Losses, damage and displacement of people due to extreme weather events, including droughts, wildfires, heatwaves, cyclones and floods; stresses to our food supply, water scarcity and an increase in disease are some of the devastating effects of climate change cited by the report. Along with a warning that extreme events are projected to increase in magnitude and frequency with irreversible changes, the report calls for urgent global action to avert the worst-case scenarios. Stressing the importance of immediate action, IPCC Working Group II Co-Chair Hans-Otto Pörtner said “The scientific evidence is unequivocal: climate change is a threat to human wellbeing and the health of the planet. Any further delay in concerted global action will miss a brief and rapidly closing window to secure a liveable future.” The next report by the IPCC, focusing on mitigation of climate change, is expected to be released in April of this year.

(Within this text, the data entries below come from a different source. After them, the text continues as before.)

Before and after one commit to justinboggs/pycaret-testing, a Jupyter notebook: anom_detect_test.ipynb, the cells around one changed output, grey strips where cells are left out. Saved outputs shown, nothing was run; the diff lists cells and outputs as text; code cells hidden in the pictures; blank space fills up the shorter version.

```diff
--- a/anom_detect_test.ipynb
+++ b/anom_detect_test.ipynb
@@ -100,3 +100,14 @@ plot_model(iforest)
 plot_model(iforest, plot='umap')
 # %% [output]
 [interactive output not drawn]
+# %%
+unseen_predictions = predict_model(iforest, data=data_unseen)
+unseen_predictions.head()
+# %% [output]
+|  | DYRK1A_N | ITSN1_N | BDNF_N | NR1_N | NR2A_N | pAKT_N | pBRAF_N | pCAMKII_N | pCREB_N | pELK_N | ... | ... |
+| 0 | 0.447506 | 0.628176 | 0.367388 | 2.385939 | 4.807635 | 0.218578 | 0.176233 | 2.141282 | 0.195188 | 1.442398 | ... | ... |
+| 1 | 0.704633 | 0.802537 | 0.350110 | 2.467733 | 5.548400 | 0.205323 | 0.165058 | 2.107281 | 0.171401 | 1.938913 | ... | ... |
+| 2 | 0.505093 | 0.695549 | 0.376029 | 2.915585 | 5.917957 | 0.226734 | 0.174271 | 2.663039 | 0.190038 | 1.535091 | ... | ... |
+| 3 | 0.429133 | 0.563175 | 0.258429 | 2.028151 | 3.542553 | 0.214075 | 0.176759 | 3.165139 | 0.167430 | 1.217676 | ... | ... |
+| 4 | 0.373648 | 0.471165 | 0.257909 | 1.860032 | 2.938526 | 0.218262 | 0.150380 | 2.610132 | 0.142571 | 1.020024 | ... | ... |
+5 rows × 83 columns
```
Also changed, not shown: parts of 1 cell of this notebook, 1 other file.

The projected impacts of climate change as outlined in Chapter 5 of the IPCC report include that some regions will no longer be suitable for crops or livestock, outdoor workers and livestock will be more exposed to extreme weather conditions, food safety will be impacted by higher temperatures and humidity, and fisheries and aquaculture productivity will decline. There are, of course, other factors in addition to climate change heightening concerns about global food security, such as increasing population, economics and effects of the pandemic.
Alternate sources of protein for food are being pursued to help address food shortage concerns. One alternate protein source for human consumption mentioned in the IPCC report and also recommended as an area where chemical engineers can have an impact in the report “New Directions for Chemical Engineering” by the National Academies of Sciences, Engineering and Medicine (Washington, D.C.; www.nationalacademies.org) is laboratory-grown meat. Also called “clean meat” or “cultivated meat,” this protein source is produced by growing animal cells in a controlled environment. According to McKinsey & Company , the cultivated-meat market could reach $25 billion by 2030, depending on consumer acceptance and price. Approval of consumption of the laboratory-grown meat by regulatory authorities is also a factor. Interest in this field is growing quickly, with pilot plants already in operation. For more, see our Newsfront in this issue, “A Taste of Foods to Come,” pp. 13–16.■
Dorothy Lozowski, Editorial Director